Giralda, Seville

Giralda, Seville


David Roberts, R.A. (1790-1864)
The Giralda, Seville

Watercolour over pencil heightened with bodycolour on grey paper
35 by 24.5 cm., 13 ¾ by 9 ¾ in.

Anonymous sale, Sotheby's 3rd April 1996, lot 195;
With Spinks, London;
Private collection, London, until 2011
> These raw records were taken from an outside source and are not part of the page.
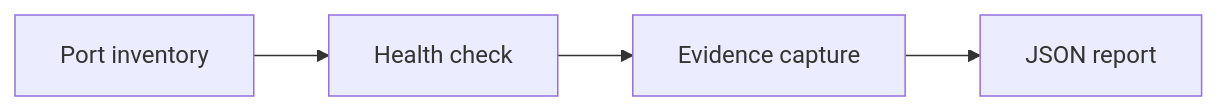
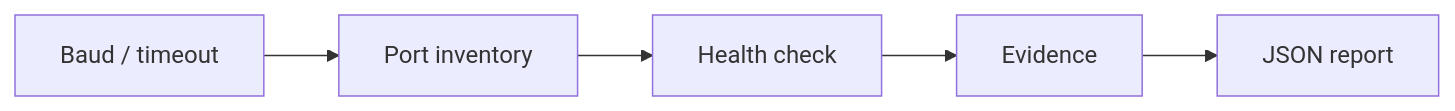
The diagram in README.md (guilherme-lacerda-tech/iot-serial-diagnostics-tool), drawn with Mermaid before and after one commit. The commit also changed other lines of this file and 6 other files, not shown here.

````diff
--- a/README.md
+++ b/README.md
@@ -22,6 +26,7 @@
 ```mermaid
 flowchart LR
-    A["Port inventory"] --> B["Health check"]
-    B --> C["Evidence capture"]
-    C --> D["JSON report"]
+    Config["Baud / timeout"] --> Inventory["Port inventory"]
+    Inventory --> Health["Health check"]
+    Health --> Evidence["Evidence"]
+    Evidence --> Report["JSON report"]
 ```
````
Roberts arrived in Seville in May 1833 and stayed until September when an outbreak of cholera caused him to leave. He was impressed by the city. He wrote to his friend D.R. Hay on 4
th May: `[I] found myself on the following morning in fair Seville, which far exceeds my most sanguine expectations….. The cathedral ….. is one of the most picturesque and magnificent structures in the world. To see the Moorish tower alone is worth a journey from London.' This was a favourite view of Roberts's - a large oil taken from this viewpoint is in the collection of Downside school (see Helen Guiterman and Briony Llewellyn, David Roberts, exhibition catalogue, 1986, no.104, ill. P.46).
The Giralda tower in Seville was a former minaret, originally built in 1198.  It is said that when the Christians reconquered Seville from the Moors in 1248, they did not have the heart to destroy the minaret because it was so beautiful.  It was converted into a bell tower in 1568 with an additional bell enclosure and statue added to the top for the new cathedral that had begun construction in the previous century.  Beyond the tower and cathedral, across the Plaza del Triunfo, the white walls of the Alcazar can be seen.  Originally a Moorish fort, it was a Royal Palace and the upper levels are still used by the royal family as their official Seville residence.